I’m a bit concerned about how this turn of events might be interpreted. Given the series’ established politics regarding sex and marriage, one might be tempted to think Meyer (or maybe screenwriter Melissa Rosenberg) is using Bella’s ordeal to weigh in on the current abortion debate. If that’s the case, I find the metaphor utterly ludicrous. As their moniker indicates, pro-choice advocates favour a woman’s right to choose. As such, they’d protect the heroine no matter her decision and find the werewolves’ murderous tactics as repugnant as, say, blowing up a medical clinic. By the same token, most pro-lifers object to terminating a foetus in non life-threatening situations, not to the reasonable discussion that comes before gambling two human lives.

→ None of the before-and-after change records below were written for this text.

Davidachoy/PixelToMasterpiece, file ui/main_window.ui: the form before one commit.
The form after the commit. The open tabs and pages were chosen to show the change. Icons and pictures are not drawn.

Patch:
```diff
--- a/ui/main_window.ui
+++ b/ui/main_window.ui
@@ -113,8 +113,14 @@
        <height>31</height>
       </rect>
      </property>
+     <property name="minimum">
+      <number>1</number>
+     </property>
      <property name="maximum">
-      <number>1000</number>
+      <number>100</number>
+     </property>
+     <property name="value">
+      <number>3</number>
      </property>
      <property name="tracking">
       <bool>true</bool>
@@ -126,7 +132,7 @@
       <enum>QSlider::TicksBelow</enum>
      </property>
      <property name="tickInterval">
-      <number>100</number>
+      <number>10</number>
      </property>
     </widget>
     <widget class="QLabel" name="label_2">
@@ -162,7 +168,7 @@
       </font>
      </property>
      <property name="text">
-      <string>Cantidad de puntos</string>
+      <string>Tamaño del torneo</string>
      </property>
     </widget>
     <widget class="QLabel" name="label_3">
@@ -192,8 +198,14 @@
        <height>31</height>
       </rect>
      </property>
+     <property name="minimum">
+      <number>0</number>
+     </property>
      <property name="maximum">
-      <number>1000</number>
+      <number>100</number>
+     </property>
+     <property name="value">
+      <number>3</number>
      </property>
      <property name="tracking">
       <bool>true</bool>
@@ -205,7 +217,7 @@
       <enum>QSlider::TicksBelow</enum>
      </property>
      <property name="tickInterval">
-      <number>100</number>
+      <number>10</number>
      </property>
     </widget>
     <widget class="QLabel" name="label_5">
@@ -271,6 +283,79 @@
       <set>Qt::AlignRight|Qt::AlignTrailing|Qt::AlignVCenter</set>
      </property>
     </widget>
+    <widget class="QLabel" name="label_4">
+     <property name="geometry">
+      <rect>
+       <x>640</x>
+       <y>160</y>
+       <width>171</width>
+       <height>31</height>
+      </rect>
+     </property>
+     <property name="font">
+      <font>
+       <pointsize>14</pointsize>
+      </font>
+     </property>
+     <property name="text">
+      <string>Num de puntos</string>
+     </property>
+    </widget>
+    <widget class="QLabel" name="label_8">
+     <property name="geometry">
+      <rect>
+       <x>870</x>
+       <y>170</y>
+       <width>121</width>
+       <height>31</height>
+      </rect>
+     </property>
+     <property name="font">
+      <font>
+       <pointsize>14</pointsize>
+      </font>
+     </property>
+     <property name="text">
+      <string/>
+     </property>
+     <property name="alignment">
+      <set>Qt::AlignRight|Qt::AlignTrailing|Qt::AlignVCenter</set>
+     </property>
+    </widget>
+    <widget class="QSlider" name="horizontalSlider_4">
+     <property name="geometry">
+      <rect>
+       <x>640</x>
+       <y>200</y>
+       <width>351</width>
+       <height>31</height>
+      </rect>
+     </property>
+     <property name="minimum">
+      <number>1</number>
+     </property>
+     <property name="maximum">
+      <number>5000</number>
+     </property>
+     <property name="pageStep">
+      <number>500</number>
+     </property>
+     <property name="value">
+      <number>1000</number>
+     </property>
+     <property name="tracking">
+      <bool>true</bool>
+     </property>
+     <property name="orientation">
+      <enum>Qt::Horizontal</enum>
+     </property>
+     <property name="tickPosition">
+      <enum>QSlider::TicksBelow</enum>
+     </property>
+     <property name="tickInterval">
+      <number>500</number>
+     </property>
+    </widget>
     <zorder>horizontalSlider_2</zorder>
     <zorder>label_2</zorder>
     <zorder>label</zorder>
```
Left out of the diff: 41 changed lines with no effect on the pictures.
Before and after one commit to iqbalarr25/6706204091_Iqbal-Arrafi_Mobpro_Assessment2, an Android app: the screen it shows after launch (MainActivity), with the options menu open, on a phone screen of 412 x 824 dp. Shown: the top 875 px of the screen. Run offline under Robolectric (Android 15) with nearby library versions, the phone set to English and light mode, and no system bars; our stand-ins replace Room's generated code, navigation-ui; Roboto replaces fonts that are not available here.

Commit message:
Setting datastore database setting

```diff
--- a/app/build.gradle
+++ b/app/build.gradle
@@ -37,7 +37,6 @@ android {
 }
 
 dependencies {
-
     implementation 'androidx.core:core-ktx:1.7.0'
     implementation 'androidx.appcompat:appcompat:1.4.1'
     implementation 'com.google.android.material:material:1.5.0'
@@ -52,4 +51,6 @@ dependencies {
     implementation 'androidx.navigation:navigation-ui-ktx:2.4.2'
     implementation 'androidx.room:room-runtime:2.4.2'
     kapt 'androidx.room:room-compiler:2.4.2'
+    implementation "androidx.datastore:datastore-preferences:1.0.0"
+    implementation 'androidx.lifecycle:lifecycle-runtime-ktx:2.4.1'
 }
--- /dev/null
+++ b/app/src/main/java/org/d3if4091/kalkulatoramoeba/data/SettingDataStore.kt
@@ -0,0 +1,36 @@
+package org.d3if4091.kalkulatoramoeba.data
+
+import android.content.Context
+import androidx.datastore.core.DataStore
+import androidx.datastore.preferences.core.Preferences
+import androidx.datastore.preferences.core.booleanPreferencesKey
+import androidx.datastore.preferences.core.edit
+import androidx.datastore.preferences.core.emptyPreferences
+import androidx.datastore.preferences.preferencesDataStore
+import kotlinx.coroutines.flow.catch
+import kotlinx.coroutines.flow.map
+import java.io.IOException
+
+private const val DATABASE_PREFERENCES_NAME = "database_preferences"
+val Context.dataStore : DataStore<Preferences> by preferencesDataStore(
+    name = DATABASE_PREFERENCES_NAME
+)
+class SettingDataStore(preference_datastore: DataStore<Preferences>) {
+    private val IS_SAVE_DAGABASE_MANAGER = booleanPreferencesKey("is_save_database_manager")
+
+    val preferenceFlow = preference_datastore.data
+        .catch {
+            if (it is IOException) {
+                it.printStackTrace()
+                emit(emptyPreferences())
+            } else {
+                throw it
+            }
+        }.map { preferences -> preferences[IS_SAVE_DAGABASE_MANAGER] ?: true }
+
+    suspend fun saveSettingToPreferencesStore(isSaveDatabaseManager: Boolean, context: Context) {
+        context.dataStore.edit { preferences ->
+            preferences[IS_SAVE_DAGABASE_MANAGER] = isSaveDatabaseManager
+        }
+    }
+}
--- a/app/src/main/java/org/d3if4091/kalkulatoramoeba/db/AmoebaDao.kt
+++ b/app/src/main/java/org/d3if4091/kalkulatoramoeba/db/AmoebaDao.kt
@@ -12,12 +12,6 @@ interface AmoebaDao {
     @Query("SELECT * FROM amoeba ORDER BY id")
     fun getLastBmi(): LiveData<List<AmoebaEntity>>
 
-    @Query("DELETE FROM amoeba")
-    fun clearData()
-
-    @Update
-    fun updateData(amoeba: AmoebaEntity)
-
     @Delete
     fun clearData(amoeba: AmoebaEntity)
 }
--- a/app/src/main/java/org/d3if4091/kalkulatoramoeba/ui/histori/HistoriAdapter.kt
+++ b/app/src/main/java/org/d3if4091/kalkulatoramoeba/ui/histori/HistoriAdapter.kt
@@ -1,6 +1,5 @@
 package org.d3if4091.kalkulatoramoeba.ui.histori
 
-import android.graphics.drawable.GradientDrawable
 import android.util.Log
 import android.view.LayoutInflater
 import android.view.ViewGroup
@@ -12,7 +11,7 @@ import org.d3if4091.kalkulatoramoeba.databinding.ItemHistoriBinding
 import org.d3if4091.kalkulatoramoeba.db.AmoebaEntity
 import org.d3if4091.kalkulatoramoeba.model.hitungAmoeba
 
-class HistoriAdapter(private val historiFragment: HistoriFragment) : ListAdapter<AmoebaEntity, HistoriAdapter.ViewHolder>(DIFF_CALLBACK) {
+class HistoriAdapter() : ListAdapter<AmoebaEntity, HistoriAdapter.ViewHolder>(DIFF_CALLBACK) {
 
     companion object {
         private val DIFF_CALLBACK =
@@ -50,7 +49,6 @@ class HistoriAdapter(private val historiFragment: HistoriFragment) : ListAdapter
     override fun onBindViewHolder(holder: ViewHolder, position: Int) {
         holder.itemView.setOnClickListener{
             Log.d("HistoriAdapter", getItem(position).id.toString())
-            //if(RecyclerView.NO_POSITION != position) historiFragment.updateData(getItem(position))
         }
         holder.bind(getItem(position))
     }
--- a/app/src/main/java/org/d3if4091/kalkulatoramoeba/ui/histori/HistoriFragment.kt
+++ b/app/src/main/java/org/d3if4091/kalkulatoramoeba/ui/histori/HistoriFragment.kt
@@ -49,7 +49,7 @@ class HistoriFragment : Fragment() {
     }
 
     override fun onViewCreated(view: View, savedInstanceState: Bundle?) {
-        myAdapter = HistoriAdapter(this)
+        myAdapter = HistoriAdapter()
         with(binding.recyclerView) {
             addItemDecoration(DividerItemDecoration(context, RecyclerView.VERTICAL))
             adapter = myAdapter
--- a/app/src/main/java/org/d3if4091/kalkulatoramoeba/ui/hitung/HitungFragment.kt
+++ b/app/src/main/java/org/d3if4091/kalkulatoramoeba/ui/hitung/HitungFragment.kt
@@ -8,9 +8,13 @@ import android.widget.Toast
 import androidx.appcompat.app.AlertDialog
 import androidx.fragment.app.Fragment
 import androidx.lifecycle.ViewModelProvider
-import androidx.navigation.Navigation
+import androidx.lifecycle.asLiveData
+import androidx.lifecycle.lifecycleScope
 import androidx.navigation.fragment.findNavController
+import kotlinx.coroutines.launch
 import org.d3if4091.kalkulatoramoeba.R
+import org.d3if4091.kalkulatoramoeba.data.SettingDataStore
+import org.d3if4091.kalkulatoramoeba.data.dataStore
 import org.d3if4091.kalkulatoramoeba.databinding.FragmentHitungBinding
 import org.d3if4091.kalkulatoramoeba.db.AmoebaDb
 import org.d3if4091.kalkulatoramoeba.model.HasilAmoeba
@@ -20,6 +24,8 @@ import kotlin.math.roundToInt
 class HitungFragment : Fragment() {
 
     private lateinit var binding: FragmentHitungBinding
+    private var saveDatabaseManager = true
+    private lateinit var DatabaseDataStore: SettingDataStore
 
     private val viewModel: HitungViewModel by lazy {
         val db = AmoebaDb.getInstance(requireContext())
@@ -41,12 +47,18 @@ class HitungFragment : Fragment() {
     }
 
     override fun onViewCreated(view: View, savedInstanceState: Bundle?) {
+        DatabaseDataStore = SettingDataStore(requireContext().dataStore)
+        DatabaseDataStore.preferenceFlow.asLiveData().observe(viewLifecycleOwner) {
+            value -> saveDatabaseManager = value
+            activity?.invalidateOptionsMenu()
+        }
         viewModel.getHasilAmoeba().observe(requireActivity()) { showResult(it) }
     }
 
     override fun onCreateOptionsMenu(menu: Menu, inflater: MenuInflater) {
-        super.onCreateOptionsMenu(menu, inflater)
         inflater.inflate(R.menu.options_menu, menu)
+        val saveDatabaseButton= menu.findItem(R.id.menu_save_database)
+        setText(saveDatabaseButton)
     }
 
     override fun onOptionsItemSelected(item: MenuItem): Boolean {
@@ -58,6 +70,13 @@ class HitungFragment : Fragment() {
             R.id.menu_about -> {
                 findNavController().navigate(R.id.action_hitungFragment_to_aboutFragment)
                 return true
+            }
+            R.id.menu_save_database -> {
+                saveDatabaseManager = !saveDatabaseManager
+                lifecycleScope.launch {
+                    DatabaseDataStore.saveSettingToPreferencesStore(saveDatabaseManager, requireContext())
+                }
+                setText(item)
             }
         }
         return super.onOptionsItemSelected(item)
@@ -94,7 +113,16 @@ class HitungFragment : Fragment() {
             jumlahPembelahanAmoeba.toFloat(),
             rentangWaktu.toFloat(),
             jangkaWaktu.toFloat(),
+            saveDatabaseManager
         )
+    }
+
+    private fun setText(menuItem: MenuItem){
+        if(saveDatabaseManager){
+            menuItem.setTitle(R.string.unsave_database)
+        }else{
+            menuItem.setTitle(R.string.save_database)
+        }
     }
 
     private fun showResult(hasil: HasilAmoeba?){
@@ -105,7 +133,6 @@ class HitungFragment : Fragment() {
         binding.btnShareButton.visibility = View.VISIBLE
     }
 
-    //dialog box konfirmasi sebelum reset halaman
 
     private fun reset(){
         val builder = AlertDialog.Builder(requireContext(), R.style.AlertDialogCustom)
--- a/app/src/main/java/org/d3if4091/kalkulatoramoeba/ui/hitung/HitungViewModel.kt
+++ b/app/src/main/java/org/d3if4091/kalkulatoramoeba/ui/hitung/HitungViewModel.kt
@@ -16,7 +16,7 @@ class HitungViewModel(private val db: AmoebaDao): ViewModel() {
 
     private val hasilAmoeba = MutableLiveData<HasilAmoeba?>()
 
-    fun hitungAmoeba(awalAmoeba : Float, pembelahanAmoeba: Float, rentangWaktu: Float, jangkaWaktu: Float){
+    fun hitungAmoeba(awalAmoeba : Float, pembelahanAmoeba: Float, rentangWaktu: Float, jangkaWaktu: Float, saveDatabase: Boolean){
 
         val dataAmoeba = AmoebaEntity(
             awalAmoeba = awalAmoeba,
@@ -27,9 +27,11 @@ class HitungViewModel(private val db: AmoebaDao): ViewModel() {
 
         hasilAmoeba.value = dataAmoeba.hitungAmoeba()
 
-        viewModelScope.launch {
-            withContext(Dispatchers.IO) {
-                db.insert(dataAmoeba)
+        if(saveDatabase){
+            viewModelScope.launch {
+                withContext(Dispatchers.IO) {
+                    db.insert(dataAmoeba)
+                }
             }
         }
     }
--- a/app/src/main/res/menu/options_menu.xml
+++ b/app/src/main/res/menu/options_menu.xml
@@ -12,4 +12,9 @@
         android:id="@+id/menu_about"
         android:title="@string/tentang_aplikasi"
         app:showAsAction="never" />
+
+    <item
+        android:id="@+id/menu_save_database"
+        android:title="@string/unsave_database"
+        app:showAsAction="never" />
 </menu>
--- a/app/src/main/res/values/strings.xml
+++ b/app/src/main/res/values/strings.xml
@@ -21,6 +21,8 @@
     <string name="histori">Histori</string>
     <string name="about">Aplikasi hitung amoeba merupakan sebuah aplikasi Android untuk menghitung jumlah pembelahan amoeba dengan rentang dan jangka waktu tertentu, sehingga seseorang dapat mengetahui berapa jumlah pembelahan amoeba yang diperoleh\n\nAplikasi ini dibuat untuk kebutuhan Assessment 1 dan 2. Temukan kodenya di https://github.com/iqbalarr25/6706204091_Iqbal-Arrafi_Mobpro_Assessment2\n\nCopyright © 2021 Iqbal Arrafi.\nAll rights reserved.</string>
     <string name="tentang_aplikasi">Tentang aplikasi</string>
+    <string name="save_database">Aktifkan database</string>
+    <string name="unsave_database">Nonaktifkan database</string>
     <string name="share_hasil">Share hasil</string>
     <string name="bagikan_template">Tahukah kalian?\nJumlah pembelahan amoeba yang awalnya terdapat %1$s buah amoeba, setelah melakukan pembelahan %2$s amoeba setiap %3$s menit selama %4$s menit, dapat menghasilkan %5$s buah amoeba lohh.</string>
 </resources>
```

Having mentioned that, if you ignore any attempt at social commentary, The Twilight Saga: Breaking Dawn Part 1 (say that ten times fast) works well enough as a modest drama about two lovers facing an impossible dilemma right as their life together is about to start. Jacob’s ultimate sacrifice proves a lot more affecting than any plot recap would lead you to believe, and the supporting characters come off genuine in their varied reactions. I like how Rosalie (Nikki Reed) keeps objecting to the use of the word “foetus” instead of “baby”, acknowledging the way language can colour a debate. Yes, she has her own bias, but maybe that’s the point.
If it seems like I’m overlooking the fantasy elements that differentiate the franchise from a Lifetime original series, keep in mind that The Twilight Saga: Breaking Dawn Part 1 largely consists of talking heads. In fact, one could accuse the first half of meandering a bit as our protagonists go through their interminable wedding and Expedia commercial of a honeymoon. However, I find genuine insight in the bit when Edward stresses over the details of his sexual performance, not understanding his bride cares only about their having made love at last. In comparison, the more plot-centric scene, in which Carlisle (Peter Facinelli) waits with bated breath for Bella to taste his medicinal blood Slurpee, feels utterly ridiculous.
After The Twilight Saga: Eclipse (2010), I thought the producers had decided to treat the series as a low-rent Harry Potter, but director Bill Condon seems to have embraced Catherine Hardwicke’s approach in the first movie, favouring character psychology over epic world-building. This comes to me as a welcome surprise, not least because the actors give some of their best performances in the series (not saying much, I know). I particularly dig Billy Burke’s private joke of playing Bella’s dad with increasing exasperation. If anything, The Twilight Saga: Breaking Dawn Part 1 has renewed my patience for these characters, which I guess is what’d you want before fondling a cow for a fifth perfunctory instalment.